Ego level (Psychoanalysis, Psychodrama, Transactional Analysis, Reality Therapy, ego Psychology)

The therapeutic task is the integration of the body. The body mind split is where the work is in therapy. How can we integrate the split? The body has seven levels of consciousness (the chakras) and I will have more on this in future posts. When working with the body one can ask the client if there is an image or memory that resonates with the feeling that is causing anxiety.

Obsessive gym attenders can often be in denial when the person is actually defending against emotionality. There is an unconscious relationship with the body in that instance. We need a healthy mental, emotional and physical relationship with our bodies in order to move on to the next level, the Centaur level.

Total Organism (or the Centaur) (Bioenergetic Analysis, Rogerian Therapy, Gestalt Therapy, Existential Therapy, Logotherapy, Humanistic Psychology)

The therapeutic task is the integration of mind and body and if you achieve this in therapy then it is job done.  This encompasses many forms of therapy. This level of consciousness is often the goal of therapy. What is our hearts desire? Are you working in a job that sits with your heart’s desire and where you are fulfilling your potential? This level of consciousness can also include the approach of the existential school which can act as a bridge to the transpersonal bands.

The unconscious resides in the environment. This is where we start to blame the ills of society on hoodies or immigrants.  We need to look at our own personal environment and address our own issues.

Unity Consciousness (Taoism, Mahayana and Vajrayana Buddhism, Vendanta Hinduism, Esoteric Islam, Esoteric Christianity, Esoteric Judaism)

This is the embrace and recognition of inter connectedness. This is the transpersonal territory of Jung, Maslow, Progroff and Psychosynthesis. Most of us will never get even close to this level of consciousness. Great spiritual teachers might get close as soul nature and emotional nature lines up. There is less conflict in their lives.  They are not at war with the neighbours. Soul is here for its own journey but body can’t live without soul.  The mind, too, can function independent of the body.

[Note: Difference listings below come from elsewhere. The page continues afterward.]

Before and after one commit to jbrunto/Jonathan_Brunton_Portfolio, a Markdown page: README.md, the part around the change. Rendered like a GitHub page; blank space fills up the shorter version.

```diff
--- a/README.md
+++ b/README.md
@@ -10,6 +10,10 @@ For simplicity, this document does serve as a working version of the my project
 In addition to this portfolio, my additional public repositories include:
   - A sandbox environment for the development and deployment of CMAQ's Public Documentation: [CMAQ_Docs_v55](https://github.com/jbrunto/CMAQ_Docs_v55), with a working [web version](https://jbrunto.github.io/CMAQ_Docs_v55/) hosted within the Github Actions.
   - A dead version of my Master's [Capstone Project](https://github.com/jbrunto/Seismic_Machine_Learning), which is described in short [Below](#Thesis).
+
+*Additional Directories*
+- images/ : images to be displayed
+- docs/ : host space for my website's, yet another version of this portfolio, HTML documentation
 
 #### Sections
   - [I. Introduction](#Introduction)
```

For Wilber, there are three complexes that need to be negotiated on the path to spiritual growth. Outlined below are very basic notes on what he has had to say.

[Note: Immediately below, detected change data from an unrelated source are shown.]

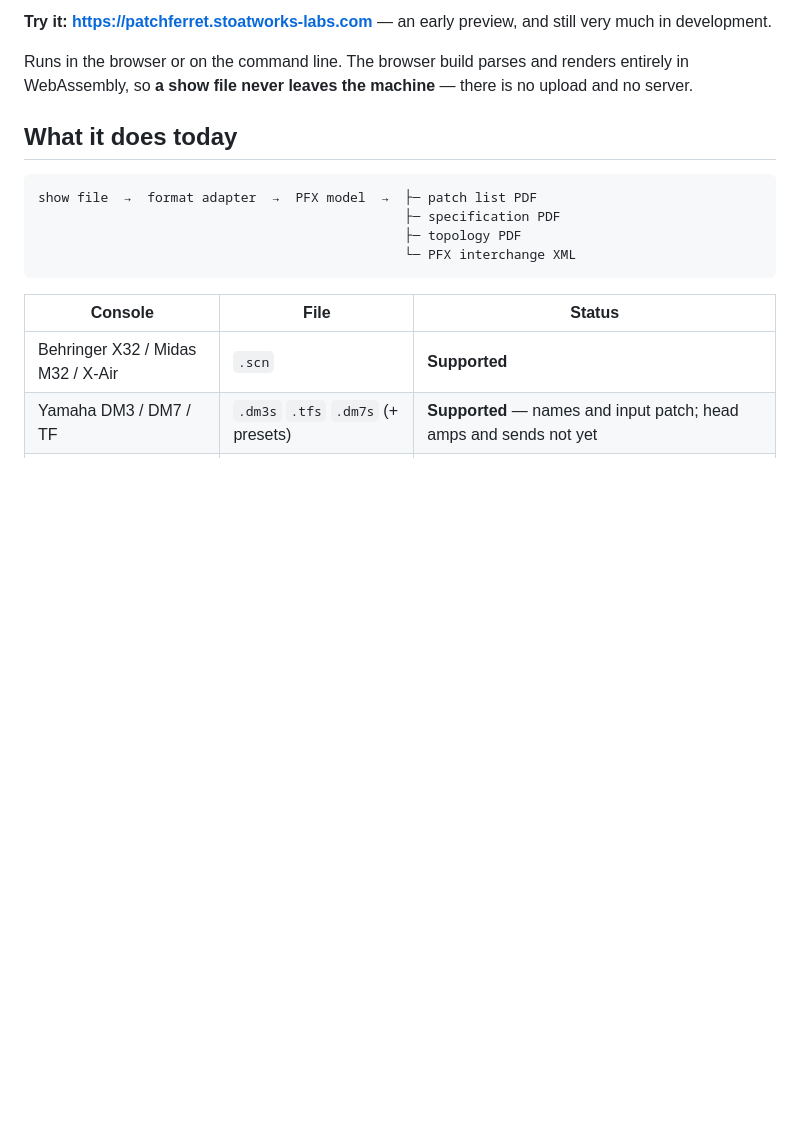
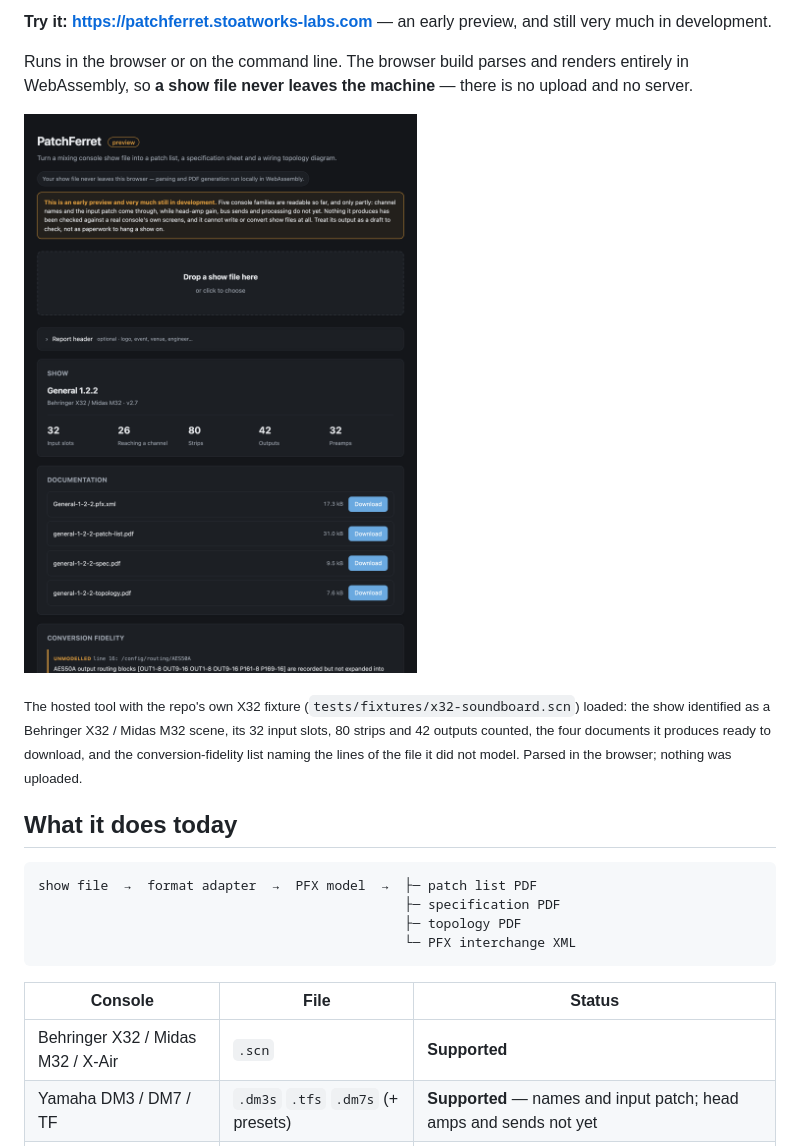
Before and after one commit to stoatworks-labs/patchferret, a Markdown page: README.md, the part around the change. Drawn GitHub-style; pictures changed too: docs/screenshots/patchferret.png (added); blank space fills up the shorter version.

Commit message:
Add a screenshot of the hosted tool with the X32 fixture loaded
Co-Authored-By: Claude Opus 5 <noreply@anthropic.com>

```diff
--- a/README.md
+++ b/README.md
@@ -26,6 +26,10 @@ development.
 
 Runs in the browser or on the command line. The browser build parses and renders entirely in
 WebAssembly, so **a show file never leaves the machine** — there is no upload and no server.
+
+![PatchFerret with the repo's X32 fixture loaded: the show identified, its slots, strips and outputs counted, four documents to download, and the conversion-fidelity notes](docs/screenshots/patchferret.png)
+
+<sub>The hosted tool with the repo's own X32 fixture (`tests/fixtures/x32-soundboard.scn`) loaded: the show identified as a Behringer X32 / Midas M32 scene, its 32 input slots, 80 strips and 42 outputs counted, the four documents it produces ready to download, and the conversion-fidelity list naming the lines of the file it did not model. Parsed in the browser; nothing was uploaded.</sub>
 
 ## What it does today
 
```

1) Oedipal Complex

This is the body to mind transition. This is the separation from the pleasure principal. Active addictions can live here when we are caught up in the challenges in making a smooth transition from one level of consciousness to another.

2) Apollo Complex

This is rooted in the transition from ego identity to soul identity. St John of the Cross wrote about this in Dark Night of the Mind. This is the emergence of a new sense of self.

3) Visnew Complex

We let go of any sense of self. We surrender to spirit as was chronicled in  St John of the Cross’s The Dark Night of the Soul. The process entails moving from duality to unity consciousness when we become self realised.

For Wilber there are three stages of development.

1 Pre personal

This is the primitive (unconscious) stage, before we know who we are.

2 Personal

There is a sense of self.  We work through our own personal material to get a better idea of our real nature.  We are not just an extension of our parents but we begin to have our own sense of being.

3 Transpersonal

We go beyond the limited sense of being and we start to get experience of connection.

For Wilber there is the risk of the Pre trans fallacy:  This is where someone wanting to save the planet does not look after themselves. Perhaps there are unresolved issues in early life and rather than transforming these there is instead a focus on saving the world. There is also a risk of spiritual by-pass if you fail to adequately deal with your messy personal material.  You need to have developed a healthy ego in order to be able to  transcend it.

More next week on integral theory.